▸ **Exercise prompt**
Set down exactly the entries below, beginning at their first line and ending at the line with "Also changed, not shown: 17 other files.".

Modification records

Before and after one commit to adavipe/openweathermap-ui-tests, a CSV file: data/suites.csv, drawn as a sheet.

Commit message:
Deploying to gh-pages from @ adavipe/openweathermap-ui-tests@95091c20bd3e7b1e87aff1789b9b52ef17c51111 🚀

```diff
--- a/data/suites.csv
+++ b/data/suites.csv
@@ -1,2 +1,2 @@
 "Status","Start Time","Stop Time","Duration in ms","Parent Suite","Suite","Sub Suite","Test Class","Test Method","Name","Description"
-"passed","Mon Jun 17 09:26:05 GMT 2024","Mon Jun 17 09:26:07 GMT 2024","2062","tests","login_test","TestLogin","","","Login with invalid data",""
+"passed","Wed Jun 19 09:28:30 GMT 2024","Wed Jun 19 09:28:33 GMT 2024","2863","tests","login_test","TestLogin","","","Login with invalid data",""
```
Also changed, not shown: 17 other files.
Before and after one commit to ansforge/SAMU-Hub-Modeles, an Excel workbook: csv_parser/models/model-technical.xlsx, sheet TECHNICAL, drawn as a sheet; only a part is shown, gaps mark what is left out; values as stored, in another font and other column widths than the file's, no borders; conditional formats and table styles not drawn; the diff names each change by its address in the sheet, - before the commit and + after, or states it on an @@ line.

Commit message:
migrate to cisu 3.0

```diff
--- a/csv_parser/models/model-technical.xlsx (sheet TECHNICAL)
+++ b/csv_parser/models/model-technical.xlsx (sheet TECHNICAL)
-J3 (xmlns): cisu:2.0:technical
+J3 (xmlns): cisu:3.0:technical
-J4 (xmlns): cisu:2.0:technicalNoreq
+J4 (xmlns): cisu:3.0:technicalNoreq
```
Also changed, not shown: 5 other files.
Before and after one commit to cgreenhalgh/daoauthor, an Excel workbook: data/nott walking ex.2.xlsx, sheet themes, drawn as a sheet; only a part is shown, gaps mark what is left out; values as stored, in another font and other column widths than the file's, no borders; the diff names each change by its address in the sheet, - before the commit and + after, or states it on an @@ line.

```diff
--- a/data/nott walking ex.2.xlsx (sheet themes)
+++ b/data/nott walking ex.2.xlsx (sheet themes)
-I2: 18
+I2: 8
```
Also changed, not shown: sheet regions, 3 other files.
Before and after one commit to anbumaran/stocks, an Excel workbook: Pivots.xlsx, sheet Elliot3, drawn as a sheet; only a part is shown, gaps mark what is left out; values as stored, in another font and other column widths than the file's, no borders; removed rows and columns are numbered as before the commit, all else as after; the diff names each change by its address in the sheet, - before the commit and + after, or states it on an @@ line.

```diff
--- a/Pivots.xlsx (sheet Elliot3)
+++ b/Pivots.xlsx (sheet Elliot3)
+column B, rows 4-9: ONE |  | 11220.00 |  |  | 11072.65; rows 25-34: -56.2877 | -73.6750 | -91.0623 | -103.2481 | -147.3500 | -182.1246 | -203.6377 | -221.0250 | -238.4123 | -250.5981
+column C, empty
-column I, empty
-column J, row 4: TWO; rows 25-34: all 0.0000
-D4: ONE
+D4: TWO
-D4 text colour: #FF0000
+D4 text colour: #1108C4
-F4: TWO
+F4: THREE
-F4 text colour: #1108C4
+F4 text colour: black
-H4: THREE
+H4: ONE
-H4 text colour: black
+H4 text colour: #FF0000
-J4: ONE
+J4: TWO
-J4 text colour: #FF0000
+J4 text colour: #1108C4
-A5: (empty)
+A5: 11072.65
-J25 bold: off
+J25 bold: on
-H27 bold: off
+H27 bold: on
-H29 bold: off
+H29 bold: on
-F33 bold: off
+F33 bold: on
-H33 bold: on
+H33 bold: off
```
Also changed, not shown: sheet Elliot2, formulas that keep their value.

▸ **Output for this task**
Before and after one commit to adavipe/openweathermap-ui-tests, a CSV file: data/suites.csv, drawn as a sheet.

Commit message:
Deploying to gh-pages from @ adavipe/openweathermap-ui-tests@95091c20bd3e7b1e87aff1789b9b52ef17c51111 🚀

```diff
--- a/data/suites.csv
+++ b/data/suites.csv
@@ -1,2 +1,2 @@
 "Status","Start Time","Stop Time","Duration in ms","Parent Suite","Suite","Sub Suite","Test Class","Test Method","Name","Description"
-"passed","Mon Jun 17 09:26:05 GMT 2024","Mon Jun 17 09:26:07 GMT 2024","2062","tests","login_test","TestLogin","","","Login with invalid data",""
+"passed","Wed Jun 19 09:28:30 GMT 2024","Wed Jun 19 09:28:33 GMT 2024","2863","tests","login_test","TestLogin","","","Login with invalid data",""
```
Also changed, not shown: 17 other files.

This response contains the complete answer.